_EXERCISE:_ Your answer should be every line below that includes the word "SessionHistoryDisplay".

User interface change data

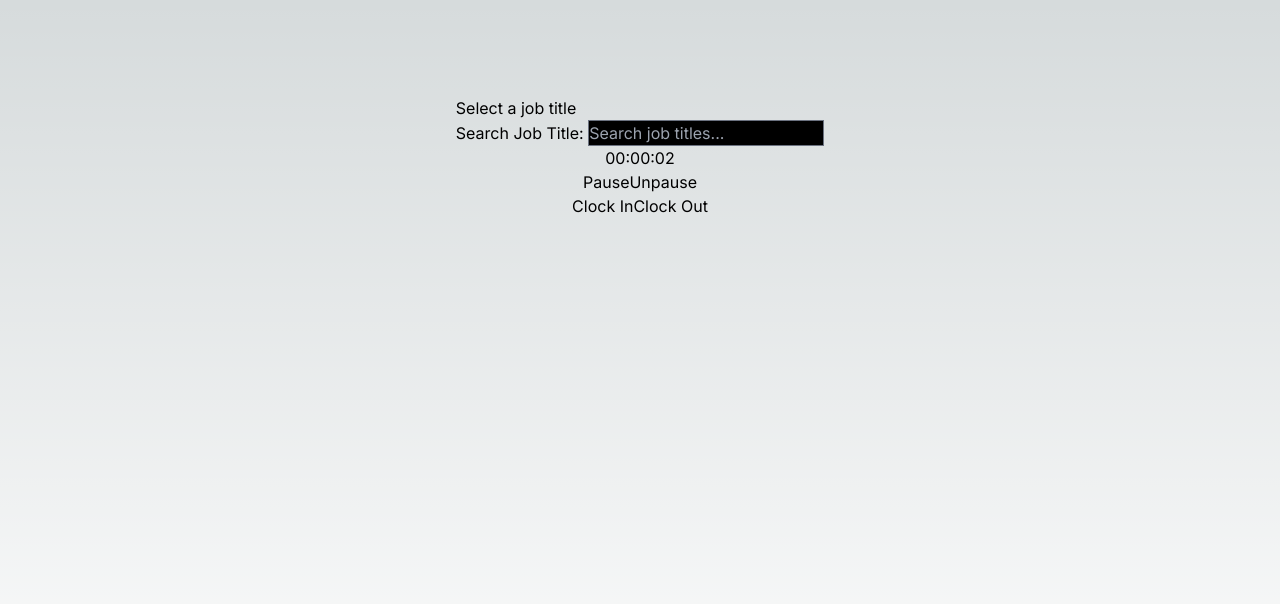
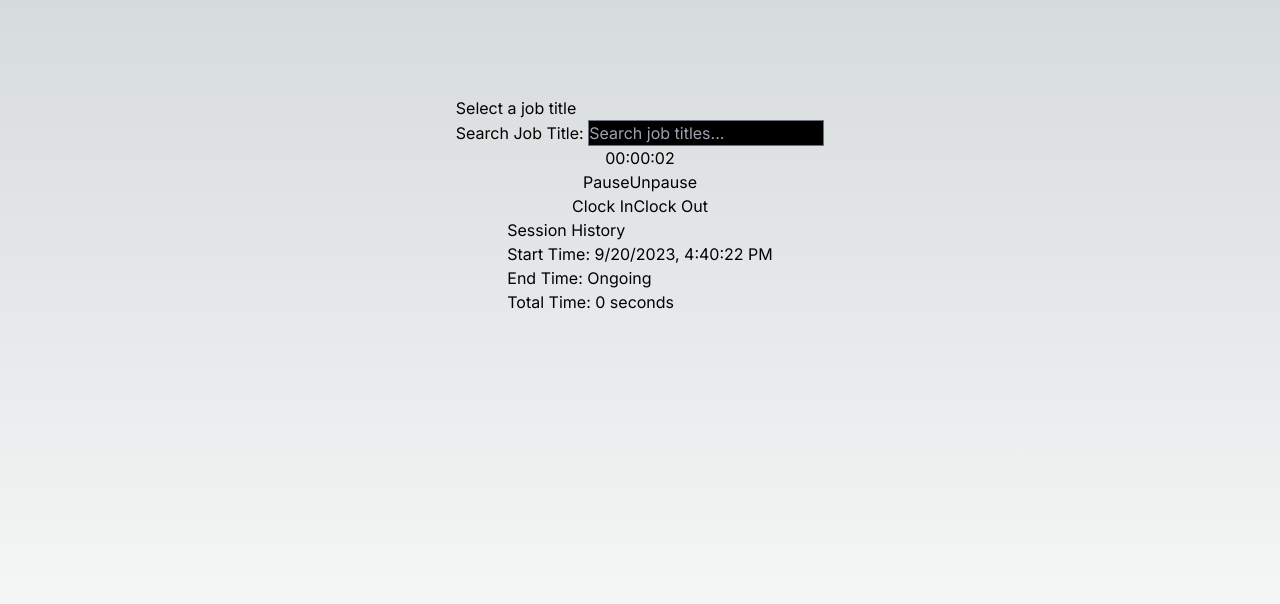
Before and after one commit to thatblockhead/clock-in, a Next.js app: page / in a window 1280 px wide. Both pictures are taken after a click on the button "Clock In". Shown: the top 604 px of the page. Built offline with nearby package versions, Linux system fonts and the light colour scheme.

Commit message:
implement Session history display component

```diff
--- a/app/page.tsx
+++ b/app/page.tsx
@@ -10,6 +10,7 @@ import TimerDisplay from "../components/TimerDisplay";
 import JobTitleSelector from "../components/JobTitleSelector";
 import { Session, Job } from "@/models";
 import EarningsDisplay from "@/components/EarningsDisplay";
+import SessionHistoryDisplay from "@/components/SessionHistoryDisplay";
 
 export default function Home() {
   const [sessions, setSessions] = useState<Session[]>([]);
@@ -55,6 +56,9 @@ export default function Home() {
         <ClockInButton clockIn={clockIn} handleNewSession={handleNewSession}/>
         <ClockOutButton clockOut={clockOut} handleUpdateSession={handleUpdateSession} />
       </div>
+      <div>
+        <SessionHistoryDisplay sessions={sessions}/>
+      </div>
     </main>
   );
 }
--- /dev/null
+++ b/components/SessionHistoryDisplay.tsx
@@ -0,0 +1,18 @@
+import { Session } from "@/models";
+
+export default function SessionHistoryDisplay({ sessions }: { sessions: Session[] }) {
+    return (
+        <div>
+            <h2>Session History</h2>
+            <ul>
+                {[...sessions].reverse().map((session, index) => (
+                    <li key={index}>
+                        <p>Start Time: {new Date(session.startTime).toLocaleString()}</p>
+                        <p>End Time: {session.endTime ? new Date(session.endTime).toLocaleString() : 'Ongoing'}</p>
+                        <p>Total Time: {session.totalTime} seconds</p>
+                    </li>
+                ))}
+            </ul>
+        </div>
+    );
+}
```
Also changed, not shown: 1 other file (tests, documents, lock files or other folders).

_WRITTEN ANSWER:_
+import SessionHistoryDisplay from "@/components/SessionHistoryDisplay";
+        <SessionHistoryDisplay sessions={sessions}/>
+++ b/components/SessionHistoryDisplay.tsx
+export default function SessionHistoryDisplay({ sessions }: { sessions: Session[] }) {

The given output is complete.